# THE PROBLEM
Print the entries once more, unchanged.

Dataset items
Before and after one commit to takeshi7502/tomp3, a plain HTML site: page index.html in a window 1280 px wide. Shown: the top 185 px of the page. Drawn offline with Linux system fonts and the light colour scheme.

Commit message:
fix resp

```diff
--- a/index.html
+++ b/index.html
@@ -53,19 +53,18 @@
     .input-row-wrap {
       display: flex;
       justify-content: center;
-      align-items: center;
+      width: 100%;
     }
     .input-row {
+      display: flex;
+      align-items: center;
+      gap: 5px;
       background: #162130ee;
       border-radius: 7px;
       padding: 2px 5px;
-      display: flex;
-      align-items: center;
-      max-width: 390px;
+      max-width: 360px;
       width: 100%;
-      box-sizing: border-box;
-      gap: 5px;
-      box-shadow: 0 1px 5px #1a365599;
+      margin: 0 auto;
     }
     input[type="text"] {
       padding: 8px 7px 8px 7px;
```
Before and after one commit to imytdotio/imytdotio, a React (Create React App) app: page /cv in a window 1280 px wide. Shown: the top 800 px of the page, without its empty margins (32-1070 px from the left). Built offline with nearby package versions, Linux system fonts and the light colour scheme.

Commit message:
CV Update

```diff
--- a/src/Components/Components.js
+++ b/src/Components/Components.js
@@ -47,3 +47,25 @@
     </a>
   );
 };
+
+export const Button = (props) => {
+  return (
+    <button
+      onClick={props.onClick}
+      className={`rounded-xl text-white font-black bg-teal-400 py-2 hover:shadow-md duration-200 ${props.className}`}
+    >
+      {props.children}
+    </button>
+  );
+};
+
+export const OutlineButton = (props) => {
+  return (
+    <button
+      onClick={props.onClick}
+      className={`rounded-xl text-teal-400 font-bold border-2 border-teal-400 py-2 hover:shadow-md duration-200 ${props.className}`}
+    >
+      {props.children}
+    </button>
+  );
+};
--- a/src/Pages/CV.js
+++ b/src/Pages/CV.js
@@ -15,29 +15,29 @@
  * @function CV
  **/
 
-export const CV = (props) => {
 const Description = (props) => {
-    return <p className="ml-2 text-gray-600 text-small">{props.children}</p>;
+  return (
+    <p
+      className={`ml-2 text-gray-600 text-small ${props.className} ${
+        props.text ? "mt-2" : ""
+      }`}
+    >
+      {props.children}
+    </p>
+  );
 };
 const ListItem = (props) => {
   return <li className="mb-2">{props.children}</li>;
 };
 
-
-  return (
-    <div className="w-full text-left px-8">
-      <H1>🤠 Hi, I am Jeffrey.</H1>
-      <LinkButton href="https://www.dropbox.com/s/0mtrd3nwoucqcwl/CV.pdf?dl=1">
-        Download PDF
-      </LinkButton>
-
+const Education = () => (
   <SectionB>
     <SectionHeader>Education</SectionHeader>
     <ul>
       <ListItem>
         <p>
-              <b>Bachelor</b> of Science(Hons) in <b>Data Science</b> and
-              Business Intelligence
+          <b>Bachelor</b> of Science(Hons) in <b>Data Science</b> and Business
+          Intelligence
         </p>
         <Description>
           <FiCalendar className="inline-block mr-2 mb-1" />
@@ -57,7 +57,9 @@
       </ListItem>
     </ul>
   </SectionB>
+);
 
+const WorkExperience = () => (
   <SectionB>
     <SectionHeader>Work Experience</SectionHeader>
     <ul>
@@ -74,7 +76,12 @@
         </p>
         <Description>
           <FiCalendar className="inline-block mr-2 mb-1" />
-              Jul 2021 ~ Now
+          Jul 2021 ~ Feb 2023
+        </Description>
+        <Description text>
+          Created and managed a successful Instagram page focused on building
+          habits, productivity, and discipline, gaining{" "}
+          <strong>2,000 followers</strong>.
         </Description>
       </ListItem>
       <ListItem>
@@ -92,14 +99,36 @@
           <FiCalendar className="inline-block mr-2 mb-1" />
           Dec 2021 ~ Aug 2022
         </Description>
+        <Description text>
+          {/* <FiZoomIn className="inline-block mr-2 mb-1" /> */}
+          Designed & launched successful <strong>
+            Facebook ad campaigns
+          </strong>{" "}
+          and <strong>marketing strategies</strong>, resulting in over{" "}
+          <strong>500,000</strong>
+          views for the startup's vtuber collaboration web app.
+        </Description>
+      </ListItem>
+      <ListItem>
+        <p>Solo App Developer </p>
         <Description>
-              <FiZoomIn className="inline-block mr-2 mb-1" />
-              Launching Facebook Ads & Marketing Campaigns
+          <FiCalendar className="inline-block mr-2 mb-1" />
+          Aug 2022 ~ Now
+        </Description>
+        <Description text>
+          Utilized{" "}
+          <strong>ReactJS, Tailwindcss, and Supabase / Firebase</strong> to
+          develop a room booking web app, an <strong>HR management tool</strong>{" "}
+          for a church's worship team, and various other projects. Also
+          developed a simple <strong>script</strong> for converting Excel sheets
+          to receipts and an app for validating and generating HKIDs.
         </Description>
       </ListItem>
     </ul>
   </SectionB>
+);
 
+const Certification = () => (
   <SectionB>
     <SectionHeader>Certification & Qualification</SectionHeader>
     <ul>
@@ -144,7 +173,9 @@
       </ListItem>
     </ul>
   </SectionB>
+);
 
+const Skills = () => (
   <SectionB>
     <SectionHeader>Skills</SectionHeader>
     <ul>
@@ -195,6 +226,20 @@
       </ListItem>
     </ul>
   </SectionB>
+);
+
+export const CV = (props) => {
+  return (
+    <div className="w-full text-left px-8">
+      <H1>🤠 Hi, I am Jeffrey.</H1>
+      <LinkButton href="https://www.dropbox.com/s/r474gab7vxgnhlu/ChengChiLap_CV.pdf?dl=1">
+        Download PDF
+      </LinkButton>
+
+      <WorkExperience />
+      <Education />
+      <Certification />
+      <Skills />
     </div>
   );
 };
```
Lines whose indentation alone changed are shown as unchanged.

# SOLUTION
Before and after one commit to takeshi7502/tomp3, a plain HTML site: page index.html in a window 1280 px wide. Shown: the top 185 px of the page. Drawn offline with Linux system fonts and the light colour scheme.

Commit message:
fix resp

```diff
--- a/index.html
+++ b/index.html
@@ -53,19 +53,18 @@
     .input-row-wrap {
       display: flex;
       justify-content: center;
-      align-items: center;
+      width: 100%;
     }
     .input-row {
+      display: flex;
+      align-items: center;
+      gap: 5px;
       background: #162130ee;
       border-radius: 7px;
       padding: 2px 5px;
-      display: flex;
-      align-items: center;
-      max-width: 390px;
+      max-width: 360px;
       width: 100%;
-      box-sizing: border-box;
-      gap: 5px;
-      box-shadow: 0 1px 5px #1a365599;
+      margin: 0 auto;
     }
     input[type="text"] {
       padding: 8px 7px 8px 7px;
```
Before and after one commit to imytdotio/imytdotio, a React (Create React App) app: page /cv in a window 1280 px wide. Shown: the top 800 px of the page, without its empty margins (32-1070 px from the left). Built offline with nearby package versions, Linux system fonts and the light colour scheme.

Commit message:
CV Update

```diff
--- a/src/Components/Components.js
+++ b/src/Components/Components.js
@@ -47,3 +47,25 @@
     </a>
   );
 };
+
+export const Button = (props) => {
+  return (
+    <button
+      onClick={props.onClick}
+      className={`rounded-xl text-white font-black bg-teal-400 py-2 hover:shadow-md duration-200 ${props.className}`}
+    >
+      {props.children}
+    </button>
+  );
+};
+
+export const OutlineButton = (props) => {
+  return (
+    <button
+      onClick={props.onClick}
+      className={`rounded-xl text-teal-400 font-bold border-2 border-teal-400 py-2 hover:shadow-md duration-200 ${props.className}`}
+    >
+      {props.children}
+    </button>
+  );
+};
--- a/src/Pages/CV.js
+++ b/src/Pages/CV.js
@@ -15,29 +15,29 @@
  * @function CV
  **/
 
-export const CV = (props) => {
 const Description = (props) => {
-    return <p className="ml-2 text-gray-600 text-small">{props.children}</p>;
+  return (
+    <p
+      className={`ml-2 text-gray-600 text-small ${props.className} ${
+        props.text ? "mt-2" : ""
+      }`}
+    >
+      {props.children}
+    </p>
+  );
 };
 const ListItem = (props) => {
   return <li className="mb-2">{props.children}</li>;
 };
 
-
-  return (
-    <div className="w-full text-left px-8">
-      <H1>🤠 Hi, I am Jeffrey.</H1>
-      <LinkButton href="https://www.dropbox.com/s/0mtrd3nwoucqcwl/CV.pdf?dl=1">
-        Download PDF
-      </LinkButton>
-
+const Education = () => (
   <SectionB>
     <SectionHeader>Education</SectionHeader>
     <ul>
       <ListItem>
         <p>
-              <b>Bachelor</b> of Science(Hons) in <b>Data Science</b> and
-              Business Intelligence
+          <b>Bachelor</b> of Science(Hons) in <b>Data Science</b> and Business
+          Intelligence
         </p>
         <Description>
           <FiCalendar className="inline-block mr-2 mb-1" />
@@ -57,7 +57,9 @@
       </ListItem>
     </ul>
   </SectionB>
+);
 
+const WorkExperience = () => (
   <SectionB>
     <SectionHeader>Work Experience</SectionHeader>
     <ul>
@@ -74,7 +76,12 @@
         </p>
         <Description>
           <FiCalendar className="inline-block mr-2 mb-1" />
-              Jul 2021 ~ Now
+          Jul 2021 ~ Feb 2023
+        </Description>
+        <Description text>
+          Created and managed a successful Instagram page focused on building
+          habits, productivity, and discipline, gaining{" "}
+          <strong>2,000 followers</strong>.
         </Description>
       </ListItem>
       <ListItem>
@@ -92,14 +99,36 @@
           <FiCalendar className="inline-block mr-2 mb-1" />
           Dec 2021 ~ Aug 2022
         </Description>
+        <Description text>
+          {/* <FiZoomIn className="inline-block mr-2 mb-1" /> */}
+          Designed & launched successful <strong>
+            Facebook ad campaigns
+          </strong>{" "}
+          and <strong>marketing strategies</strong>, resulting in over{" "}
+          <strong>500,000</strong>
+          views for the startup's vtuber collaboration web app.
+        </Description>
+      </ListItem>
+      <ListItem>
+        <p>Solo App Developer </p>
         <Description>
-              <FiZoomIn className="inline-block mr-2 mb-1" />
-              Launching Facebook Ads & Marketing Campaigns
+          <FiCalendar className="inline-block mr-2 mb-1" />
+          Aug 2022 ~ Now
+        </Description>
+        <Description text>
+          Utilized{" "}
+          <strong>ReactJS, Tailwindcss, and Supabase / Firebase</strong> to
+          develop a room booking web app, an <strong>HR management tool</strong>{" "}
+          for a church's worship team, and various other projects. Also
+          developed a simple <strong>script</strong> for converting Excel sheets
+          to receipts and an app for validating and generating HKIDs.
         </Description>
       </ListItem>
     </ul>
   </SectionB>
+);
 
+const Certification = () => (
   <SectionB>
     <SectionHeader>Certification & Qualification</SectionHeader>
     <ul>
@@ -144,7 +173,9 @@
       </ListItem>
     </ul>
   </SectionB>
+);
 
+const Skills = () => (
   <SectionB>
     <SectionHeader>Skills</SectionHeader>
     <ul>
@@ -195,6 +226,20 @@
       </ListItem>
     </ul>
   </SectionB>
+);
+
+export const CV = (props) => {
+  return (
+    <div className="w-full text-left px-8">
+      <H1>🤠 Hi, I am Jeffrey.</H1>
+      <LinkButton href="https://www.dropbox.com/s/r474gab7vxgnhlu/ChengChiLap_CV.pdf?dl=1">
+        Download PDF
+      </LinkButton>
+
+      <WorkExperience />
+      <Education />
+      <Certification />
+      <Skills />
     </div>
   );
 };
```
Lines whose indentation alone changed are shown as unchanged.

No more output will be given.